And therein lies the problem. Jackson (and perhaps Sebold) over-compensates for the bad with shiny shiny. It's all right that she's killed cause look! Heaven! Sisterhood of victims! We all get to be frozen in time as perfect little girls forever! Martin and I disagreed about the CGI, he thought it fairly well-employed and beautiful (though lacking in substance), I found it cheap and tacky. We both agreed that the strength of the movie was the family dealing with the aftermath, which was the strength of the novel too.

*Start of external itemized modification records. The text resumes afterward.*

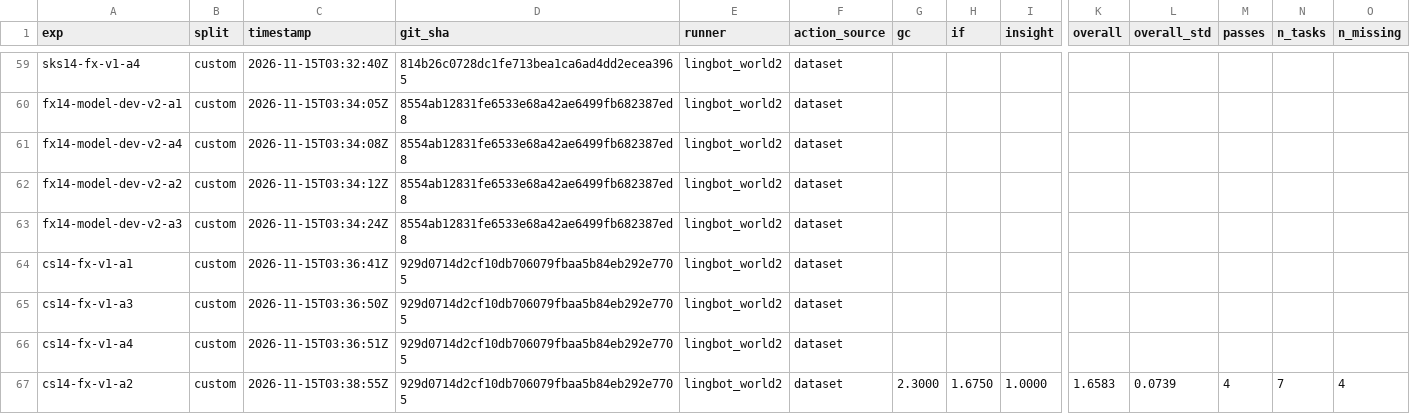
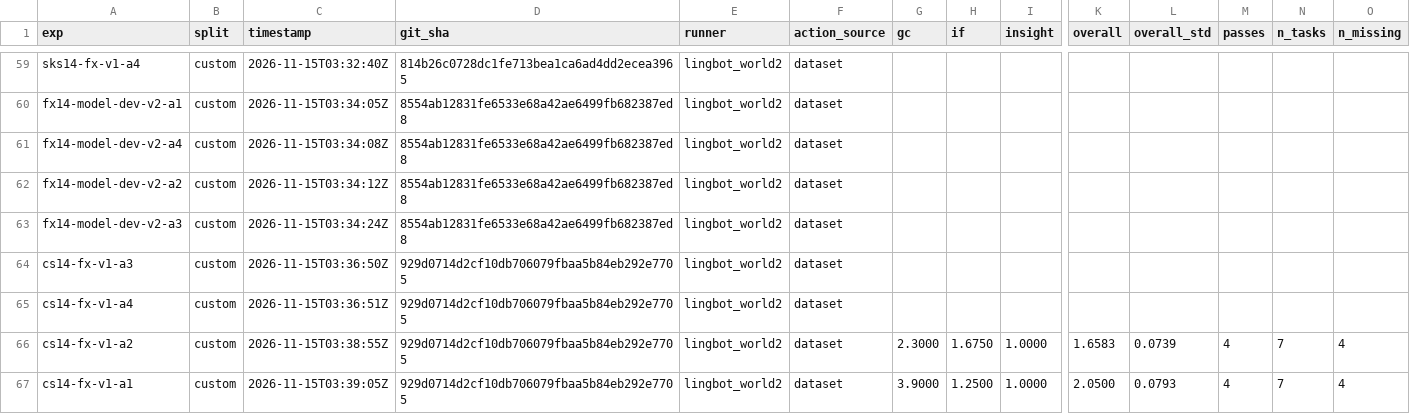
Before and after one commit to benceruleanlu/playworld-advancement, a CSV file: results/experiments.csv, drawn as a sheet; only a part is shown, gaps mark what is left out; removed rows and columns are numbered as before the commit, all else as after; rows hold the shown columns only; the diff names each change by its address in the sheet, - before the commit and + after, or states it on an @@ line.

```diff
--- a/results/experiments.csv
+++ b/results/experiments.csv
-row 64: cs14-fx-v1-a1 | custom | 2026-11-15T03:36:41Z | 929d0714d2cf10db706079fbaa5b84eb292e7705 | lingbot_world2 | dataset
+row 67: cs14-fx-v1-a1 | custom | 2026-11-15T03:39:05Z | 929d0714d2cf10db706079fbaa5b84eb292e7705 | lingbot_world2 | dataset | 3.9000 | 1.2500 | 1.0000 | 2.0500 | 0.0793 | 4 | 7 | 4
```
Also changed, not shown: 3 other files.
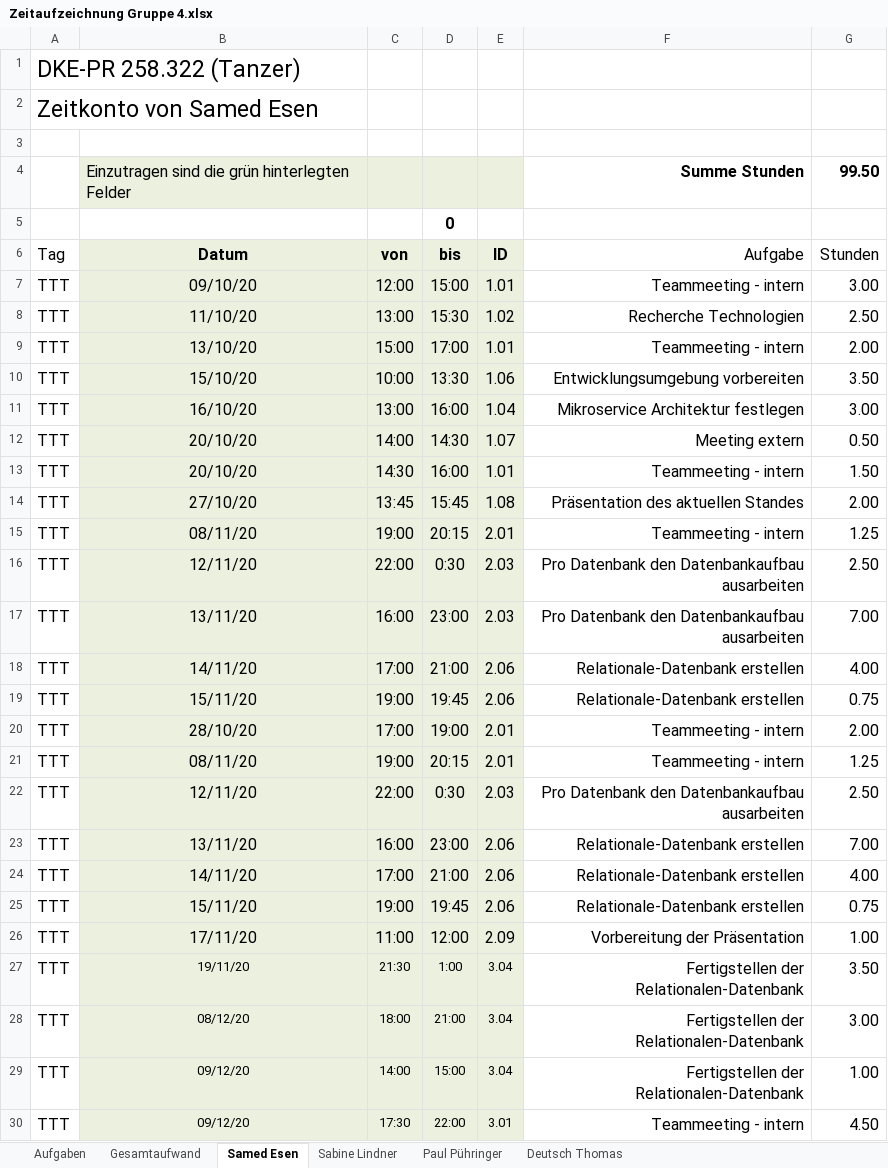
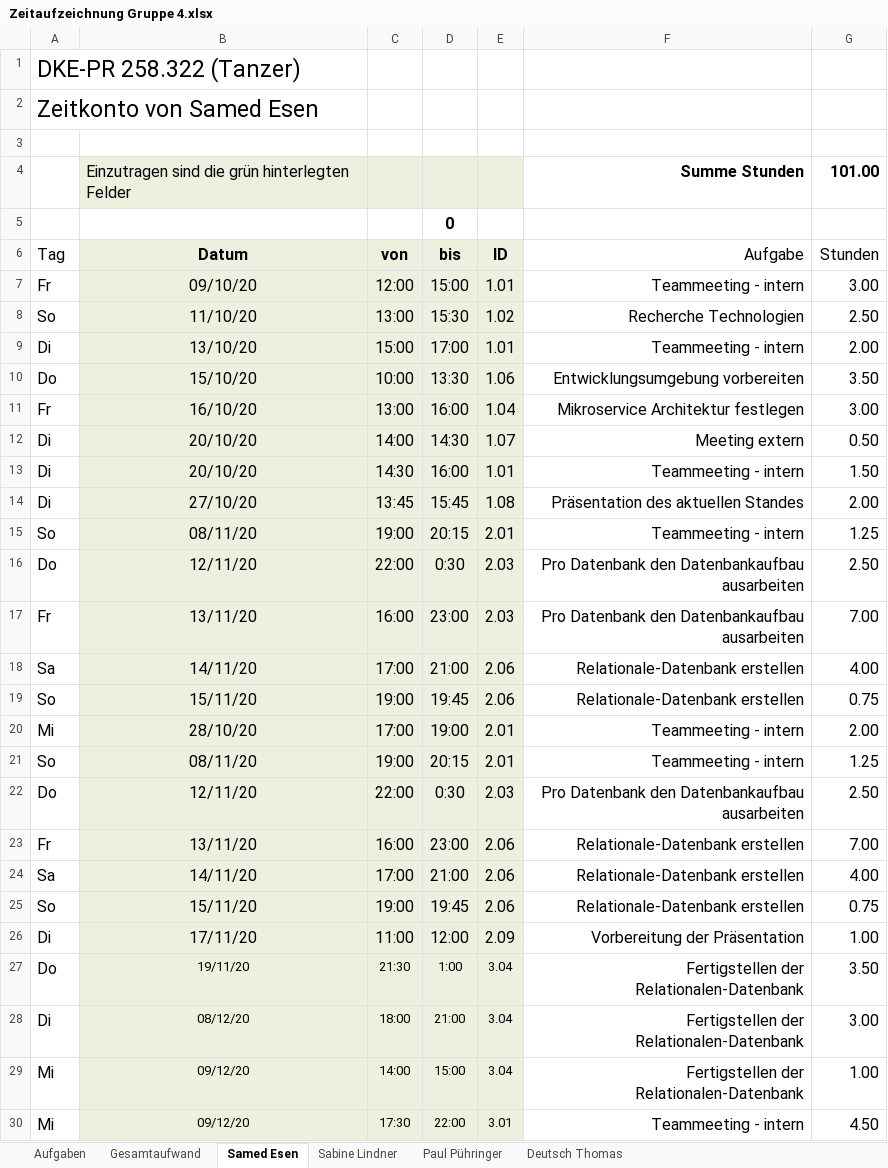
Before and after one commit to deutho/DKE-PR, an Excel workbook: Documentation/Zeitaufzeichnung/Zeitaufzeichnung Gruppe 4.xlsx, sheet Samed Esen, drawn as a sheet; only a part is shown; values as stored, in another font and other column widths than the file's, no borders; the diff covers the shown part only; the diff names each change by its address in the sheet, - before the commit and + after, or states it on an @@ line.

```diff
--- a/Documentation/Zeitaufzeichnung/Zeitaufzeichnung Gruppe 4.xlsx (sheet Samed Esen)
+++ b/Documentation/Zeitaufzeichnung/Zeitaufzeichnung Gruppe 4.xlsx (sheet Samed Esen)
-G4 (Stunden): 99.50
+G4 (Stunden): 101.00
-A7 (Tag): TTT
+A7 (Tag): Fr
-A8 (Tag): TTT
+A8 (Tag): So
-A9 (Tag): TTT
+A9 (Tag): Di
-A10 (Tag): TTT
+A10 (Tag): Do
-A11 (Tag): TTT
+A11 (Tag): Fr
-A12:A14 (Tag): TTT
+A12:A14 (Tag): Di
-A15 (Tag): TTT
+A15 (Tag): So
-A16 (Tag): TTT
+A16 (Tag): Do
-A17 (Tag): TTT
+A17 (Tag): Fr
-A18 (Tag): TTT
+A18 (Tag): Sa
-A19 (Tag): TTT
+A19 (Tag): So
-A20 (Tag): TTT
+A20 (Tag): Mi
-A21 (Tag): TTT
+A21 (Tag): So
-A22 (Tag): TTT
+A22 (Tag): Do
-A23 (Tag): TTT
+A23 (Tag): Fr
-A24 (Tag): TTT
+A24 (Tag): Sa
-A25 (Tag): TTT
+A25 (Tag): So
-A26 (Tag): TTT
+A26 (Tag): Di
-A27 (Tag): TTT
+A27 (Tag): Do
-A28 (Tag): TTT
+A28 (Tag): Di
-A29:A30 (Tag): TTT
+A29:A30 (Tag): Mi
```
Also changed, not shown: 1 added row and 12 edited cells elsewhere in this sheet, sheet Paul Pühringer, sheet Deutsch Thomas, sheet Aufgaben, sheet Gesamtaufwand, sheet Sabine Lindner, formulas that keep their value.
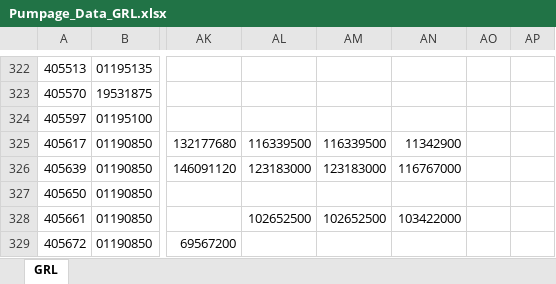
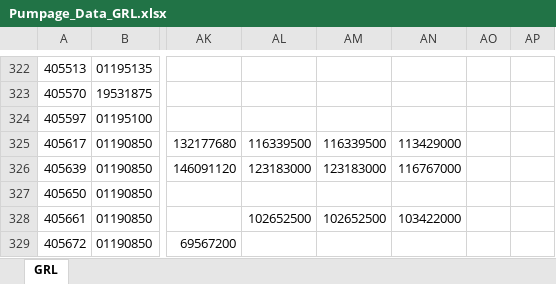
Before and after one commit to iordach1/GEOL572-GRL, an Excel workbook: pumping/Pumpage_Data_GRL.xlsx, sheet GRL, drawn as a sheet; only a part is shown, gaps mark what is left out; values as stored, in another font and other column widths than the file's, no borders; the diff names each change by its address in the sheet, - before the commit and + after, or states it on an @@ line.

Commit message:
fixed some pumpage weirdness w/ Princeton

```diff
--- a/pumping/Pumpage_Data_GRL.xlsx (sheet GRL)
+++ b/pumping/Pumpage_Data_GRL.xlsx (sheet GRL)
-AN325: 11342900
+AN325: 113429000
```
Also changed, not shown: 2 other files.
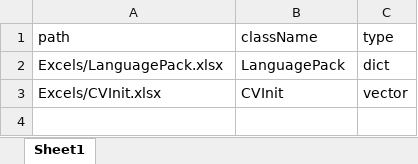
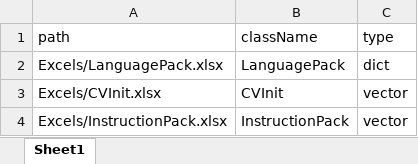
Before and after one commit to NUAA-AVG-TEAM/AVGFramework, an Excel workbook: Assets/Excels/Init.xlsx, sheet Sheet1, drawn as a sheet; values as stored, in another font and other column widths than the file's, no borders; the diff names each change by its address in the sheet, - before the commit and + after, or states it on an @@ line.

```diff
--- a/Assets/Excels/Init.xlsx (sheet Sheet1)
+++ b/Assets/Excels/Init.xlsx (sheet Sheet1)
+row 4: Excels/InstructionPack.xlsx | InstructionPack | vector
```
Also changed, not shown: Assets/Excels/LanguagePack.xlsx, 12 other files.
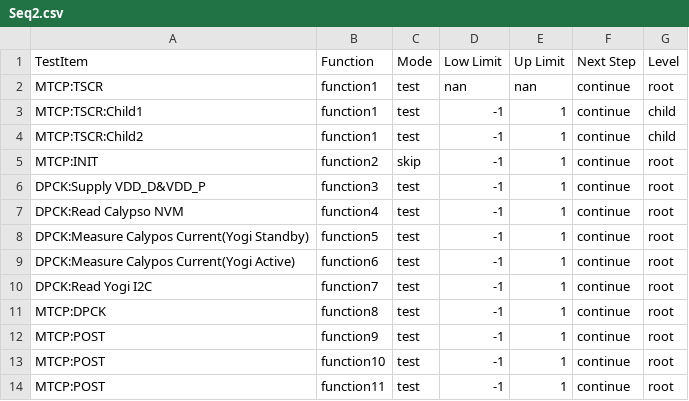
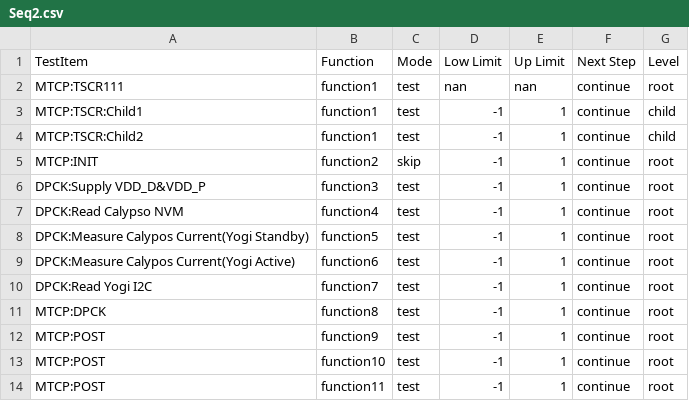
Before and after one commit to chj1417/PlatForm, a CSV file: CSV Files/Seq2.csv, drawn as a sheet.

```diff
--- a/CSV Files/Seq2.csv
+++ b/CSV Files/Seq2.csv
@@ -1,3 +1,3 @@
 TestItem,Function,Mode,Low Limit,Up Limit,Next Step,Level
-MTCP:TSCR,function1,test,nan,nan,continue,root
+MTCP:TSCR111,function1,test,nan,nan,continue,root
 MTCP:TSCR:Child1,function1,test,-1,1,continue,child
```
Also changed, not shown: CSV Files/Seq.csv, 39 other files.
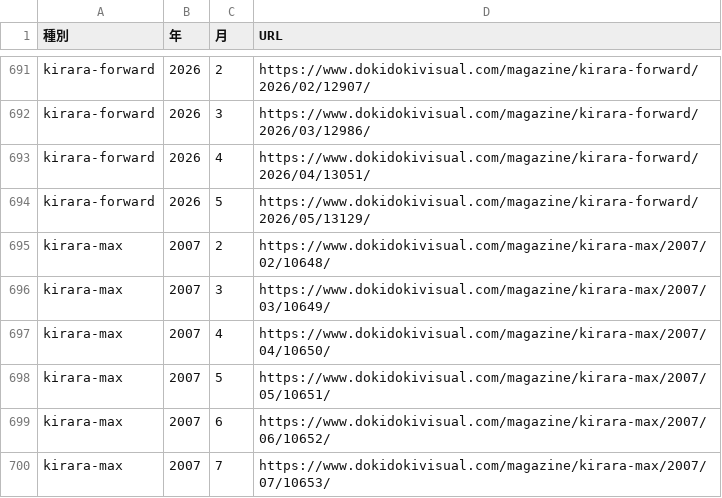
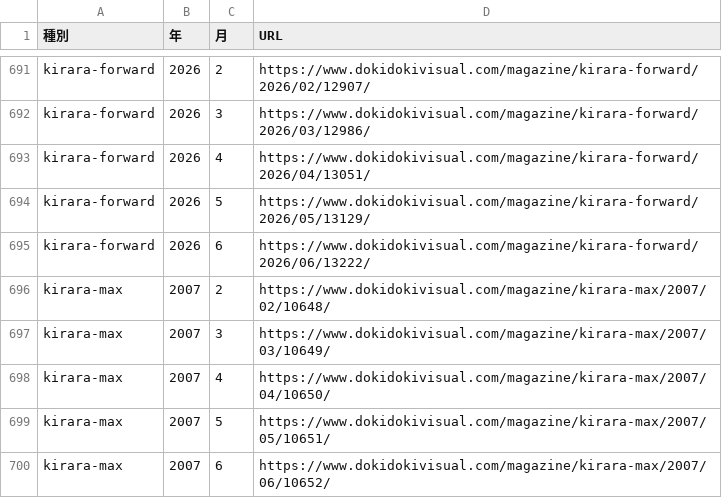
Before and after one commit to tyabannotami/kirara-stats, a CSV file: tools/kirara_issue_urls.csv, drawn as a sheet; only a part is shown, gaps mark what is left out; the shorter side is filled out with more unchanged rows; the diff names each change by its address in the sheet, - before the commit and + after, or states it on an @@ line.

```diff
--- a/tools/kirara_issue_urls.csv
+++ b/tools/kirara_issue_urls.csv
+row 695: kirara-forward | 2026 | 6 | https://www.dokidokivisual.com/magazine/kirara-forward/2026/06/13222/
```
Also changed, not shown: data/raw/kirara-forward.csv, 1 other file.
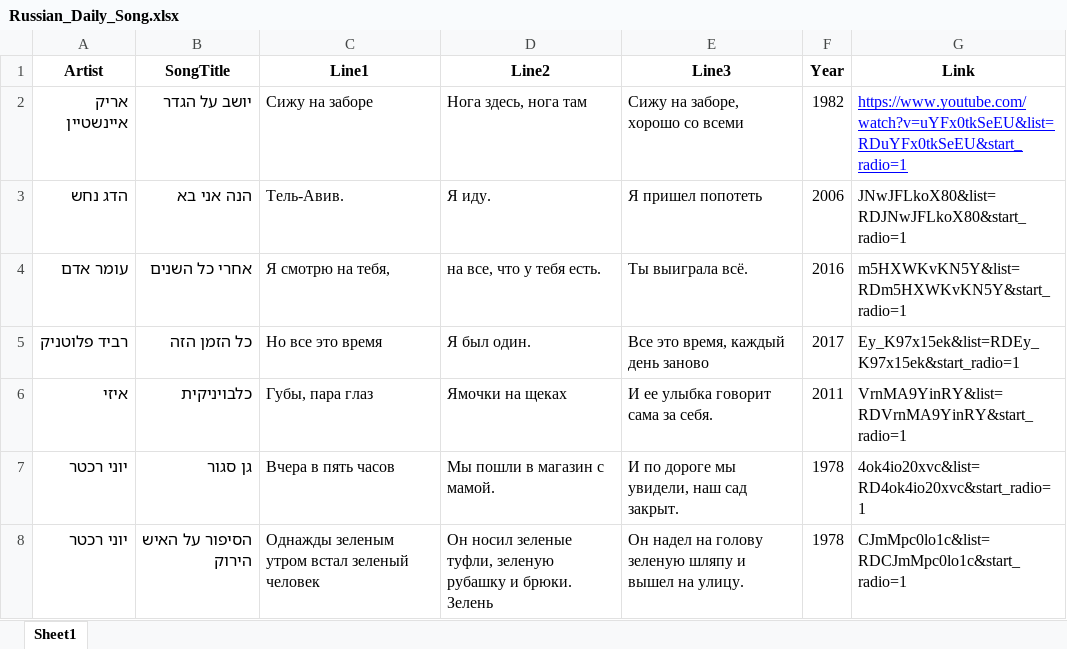
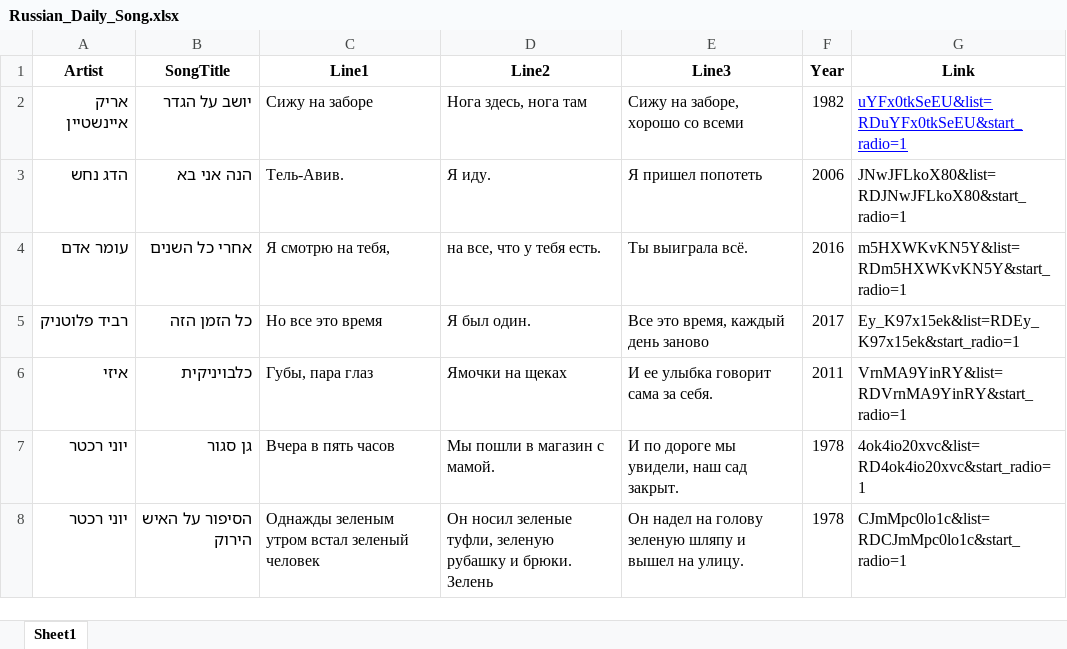
Before and after one commit to YoniAfek1/RussianApp, an Excel workbook: public/data/Russian_Daily_Song.xlsx, sheet Sheet1, drawn as a sheet; only a part is shown; values as stored, in another font and other column widths than the file's, no borders; the diff names each change by its address in the sheet, - before the commit and + after, or states it on an @@ line.

Commit message:
songs

```diff
--- a/public/data/Russian_Daily_Song.xlsx (sheet Sheet1)
+++ b/public/data/Russian_Daily_Song.xlsx (sheet Sheet1)
-G2 (Link): https://www.youtube.com/watch?v=uYFx0tkSeEU&list=RDuYFx0tkSeEU&start_radio=1
+G2 (Link): uYFx0tkSeEU&list=RDuYFx0tkSeEU&start_radio=1
```
Also changed, not shown: 4 other files.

My biggest problem with this movie is the fact that Susie is portrayed as more tween than teen, even though she is 14. Heaven is a Victorian idealisation of girlhood, with all sexuality stripped away. There is no real sense of sexual desire or body ownership in the film (well exemplified by Susie imagining herself as fashion model on a magazine - she actually becomes 2-dimensional). It's like everyone - Peter Jackson, even the performers - are studiously looking the other way when it comes to female sexuality, even to the point that it's never made clear if there is a sexual dimension to the murder. I found the climactic scene of the book peculiar to say the least, but when you read it as the character of Sebold (a victim of an awful sexual assault crime herself) stepping out of the halfway threshold space to reclaim her own sexuality, it made sense. In the movie, where everything is so innocent, where there is no body, it is a weak unsatisfying climax (she breaches the laws of heaven and earth for a chaste kiss?). I don't know if this was a performance issue (Saoirse Ronan is delightful, in an awkward way); I think that it was probably something they were aware of from casting. The end result was entirely dysfunctional, as if the only response to the lecherous gaze of Mr Harvey is to avert our own eyes, is to refuse to see or acknowledge even the merest presence of sexuality.